[Stored data]
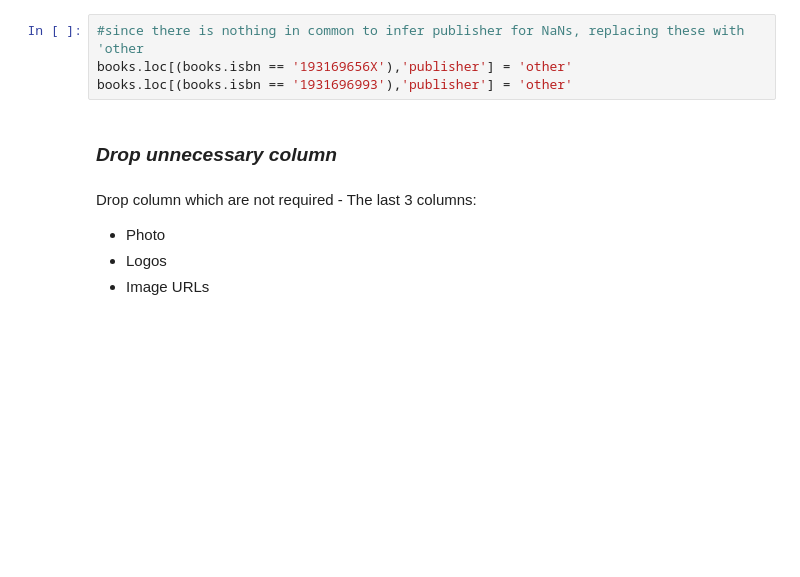
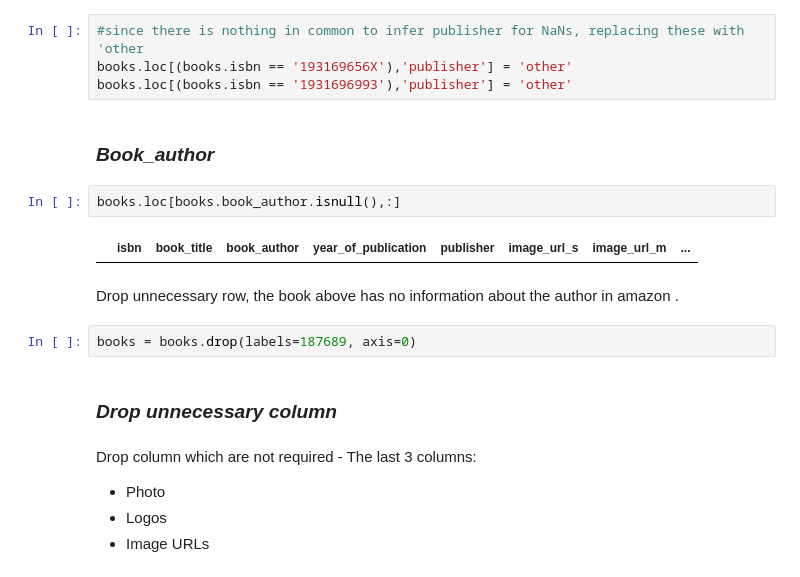
Before and after one commit to SophieHubert/Recommended-Reading, a Jupyter notebook: Working/01.1 - Data cleaning - Books.ipynb, the cells around one changed output. Cells and saved outputs as stored; diff of their text form; blank space fills up the shorter version.

```diff
--- a/Working/01.1 - Data cleaning - Books.ipynb
+++ b/Working/01.1 - Data cleaning - Books.ipynb
@@ -355,6 +353,16 @@ books.loc[(books.book_author == 'Linnea Sinclair'),:]
 #since there is nothing in common to infer publisher for NaNs, replacing these with 'other
 books.loc[(books.isbn == '193169656X'),'publisher'] = 'other'
 books.loc[(books.isbn == '1931696993'),'publisher'] = 'other'
+# %% [markdown]
+### _Book_author_
+# %%
+books.loc[books.book_author.isnull(),:]
+# %% [output]
+|  | isbn | book_title | book_author | year_of_publication | publisher | image_url_s | image_url_m | ... |
+# %% [markdown]
+Drop unnecessary row, the book above has no information about the author in amazon .
+# %%
+books = books.drop(labels=187689, axis=0)
 # %% [markdown]
 ### _Drop unnecessary column_
 # %% [markdown]
```
Also changed, not shown: parts of 5 cells of this notebook, 3 other files.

WHAT IS NEEDED -
The data above should be set down again exactly, with the pictures omitted.

YOUR RESPONSE -
Before and after one commit to SophieHubert/Recommended-Reading, a Jupyter notebook: Working/01.1 - Data cleaning - Books.ipynb, the cells around one changed output. Cells and saved outputs as stored; diff of their text form; blank space fills up the shorter version.

```diff
--- a/Working/01.1 - Data cleaning - Books.ipynb
+++ b/Working/01.1 - Data cleaning - Books.ipynb
@@ -355,6 +353,16 @@ books.loc[(books.book_author == 'Linnea Sinclair'),:]
 #since there is nothing in common to infer publisher for NaNs, replacing these with 'other
 books.loc[(books.isbn == '193169656X'),'publisher'] = 'other'
 books.loc[(books.isbn == '1931696993'),'publisher'] = 'other'
+# %% [markdown]
+### _Book_author_
+# %%
+books.loc[books.book_author.isnull(),:]
+# %% [output]
+|  | isbn | book_title | book_author | year_of_publication | publisher | image_url_s | image_url_m | ... |
+# %% [markdown]
+Drop unnecessary row, the book above has no information about the author in amazon .
+# %%
+books = books.drop(labels=187689, axis=0)
 # %% [markdown]
 ### _Drop unnecessary column_
 # %% [markdown]
```
Also changed, not shown: parts of 5 cells of this notebook, 3 other files.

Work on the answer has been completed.